- In the case provided for by Article 27-quater, paragraph 8 – simplified procedure in the case of employers who have signed a special agreement with the Ministry of Interior – the foreign worker is issued a residence permit within 30 days after the submission of the mandatory online communication of the proposed job offer. While waiting for the issuance of the residence permit, the foreigner may lawfully stay in Italy and temporarily carry out the work activity until any communication from the public security authority.
Worker’s rights and equal treatment
In addition, in line with the European directive, the new decree regulates the limits of labor market access for blue card holders and the principle of equal treatment with nationals of the issuing member state. Specifically:
- A residence permit shall be denied or revokes if the foreigner no longer holds his/her qualifications or a valid labor contract for highly qualified work, or if the foreigner does not have sufficient resources to support himself/herself and family members without availing to national social assistance. In such case, however, the decree established that the decision to revoke a blue card or refuse its renewal must respect the specific circumstances of the individual case and a general principle of proportionality (Art. 27-quater, paragraph 12, lett. b-bis and d TUI);

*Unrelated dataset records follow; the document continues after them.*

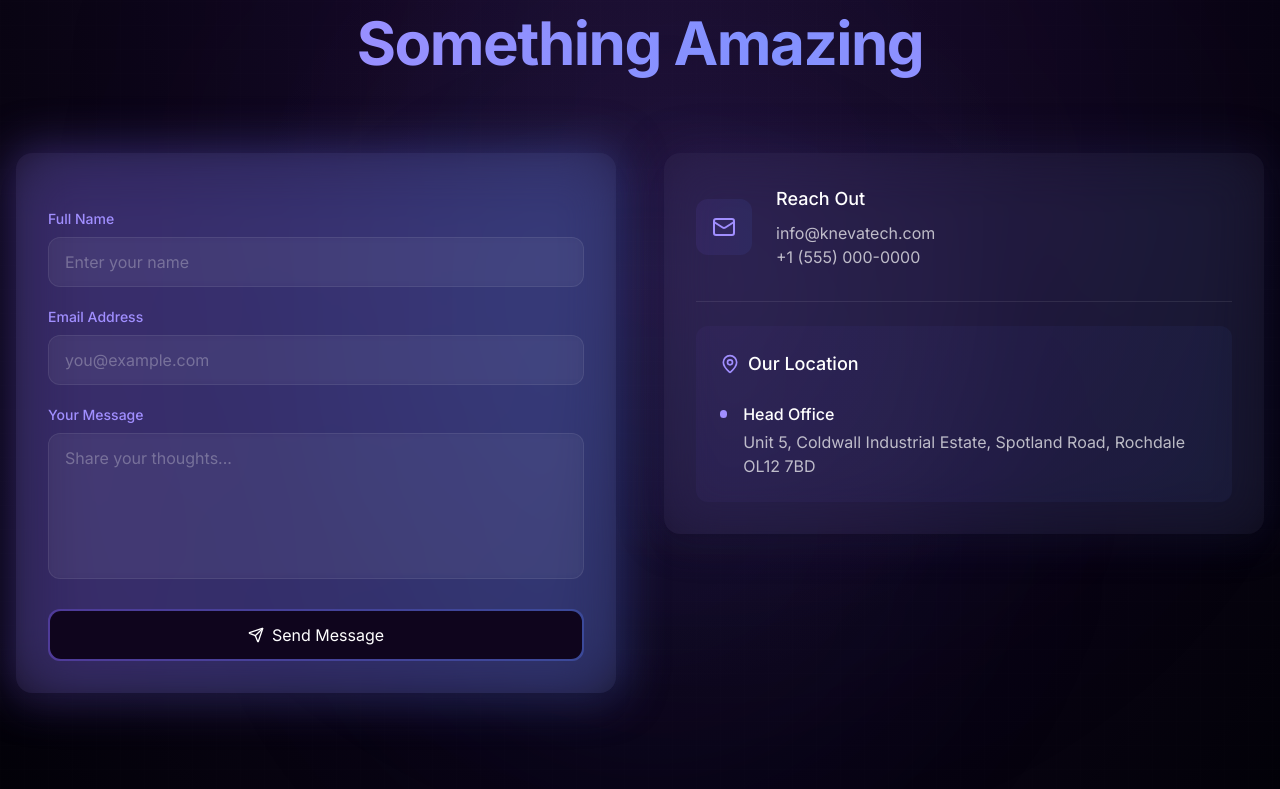
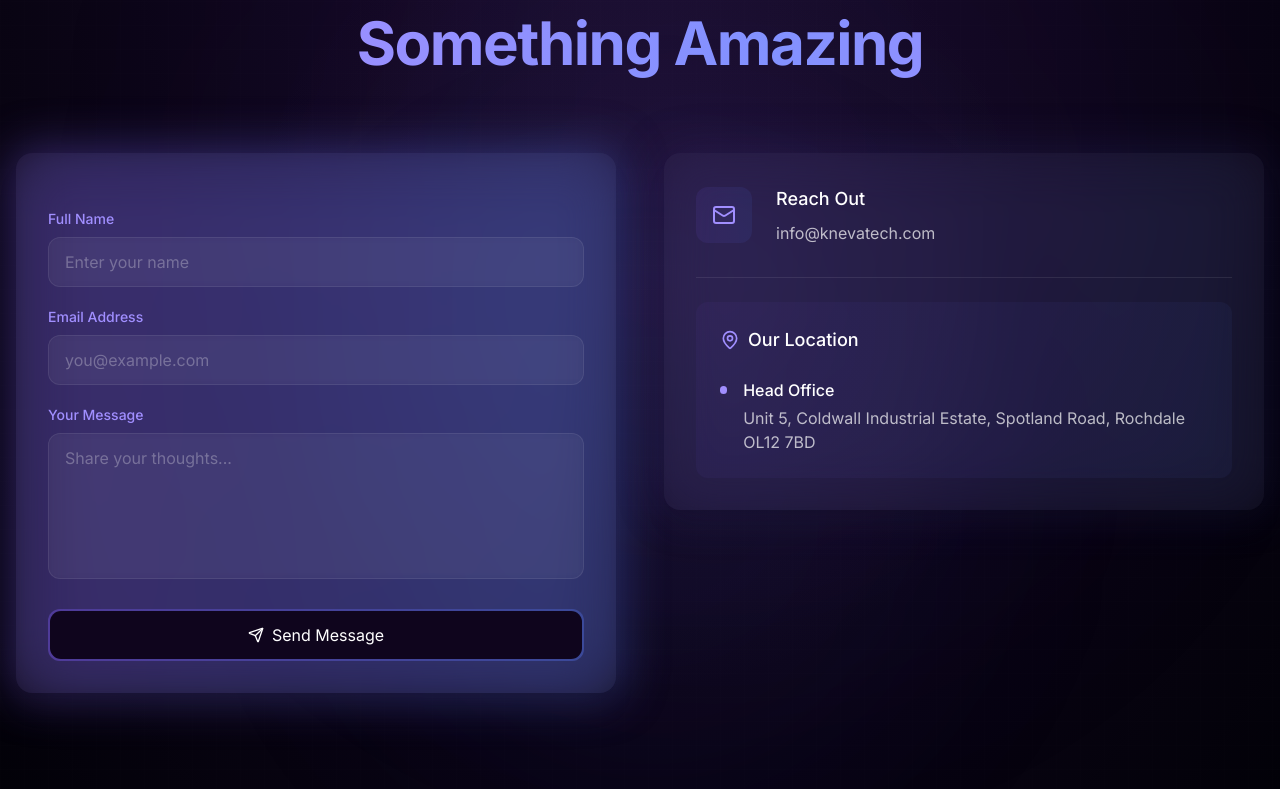
Before and after one commit to Hameed-Ur-Rehman25/desyst-website, a Next.js app: page / in a window 1280 px wide. Shown: the part 7137-7926 px from the top of the page. Built offline with nearby package versions, Linux system fonts and the light colour scheme.

Commit message:
Remove phone number from contact section

```diff
--- a/src/components/contact/ContactForm.tsx
+++ b/src/components/contact/ContactForm.tsx
@@ -156,7 +156,6 @@ export default function Contact() {
                     <div>
                       <h3 className="text-lg font-medium text-white">Reach Out</h3>
                       <p className="mt-2 text-[#ffffffb3]">info@knevatech.com</p>
-                      <p className="text-[#ffffffb3]">+1 (555) 000-0000</p>
                     </div>
                   </div>
 
```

- Limited to the first 12 months of legal employment in Italy, the foreigner may only engage in work activities that comply with the conditions of admission and limited to those for which the blue card was issued. Changes of employer during the first 12 months are subject to prior authorization by the local labor authorities. In case of unemployment: during the period of unemployment, the Blue Card holder is authorized to seek and take up employment in accordance with the conditions of initial admission (Art. 27-quater, paragraph 13 e 13-bis TUI).
- A blue card holder may engage in a self-employment activity, in parallel with highly qualified subordinate work activity (Art. 27-quater, paragraph 13-ter TUI).
- Residence permits for family reasons, issued to family members of the blue card holder, can be converted into residence permits for employment, self-employment or study, if the relevant requirements are met (Art. 27-quater, paragraph 16 TUI).
Mobility within the European Union
Finally, the decree defines the mobility rules for workers holding blue cards issued by other member states, both with regards to short-term mobility and long-term mobility. Specifically, according to Art. 27-quater, paragraph 17 of the TUI:
- Foreigners holding a valid EU blue card issued by another member state may enter and stay in Italy to carry out a professional activity for a maximum of 90 days within a period of 180;
- After 12 months of legal residence in another member state, a foreigner holding a valid EU blue card issued by that state may enter Italy without the need for a visa, in order to engage in highly qualified work, for a period of more than 90 days, subject to the issuance of a work permit. This period is reduced to 6 months if the foreigner enters Italy from a second member state to which he/she had moved from a first member state, for the same reasons.
- Within 1 month from the foreigner’s entry into the national territory, the employer submits an application for the relevant work permit. Alternatively, the application for the work permit can be submitted by the Italian employer even if the EU blue card holder is still residing in the first member state.
- Within 30 days from the submission of the complete application, the relevant decision is communicated to the applicant and to the member state that issued the EU blue card.
- Within 8 working days from the entry into the Italian territory or from the issuance of the work permit approval (in case the worker was already present in the national territory), the worker must declare his/her presence and apply for a local residence permit.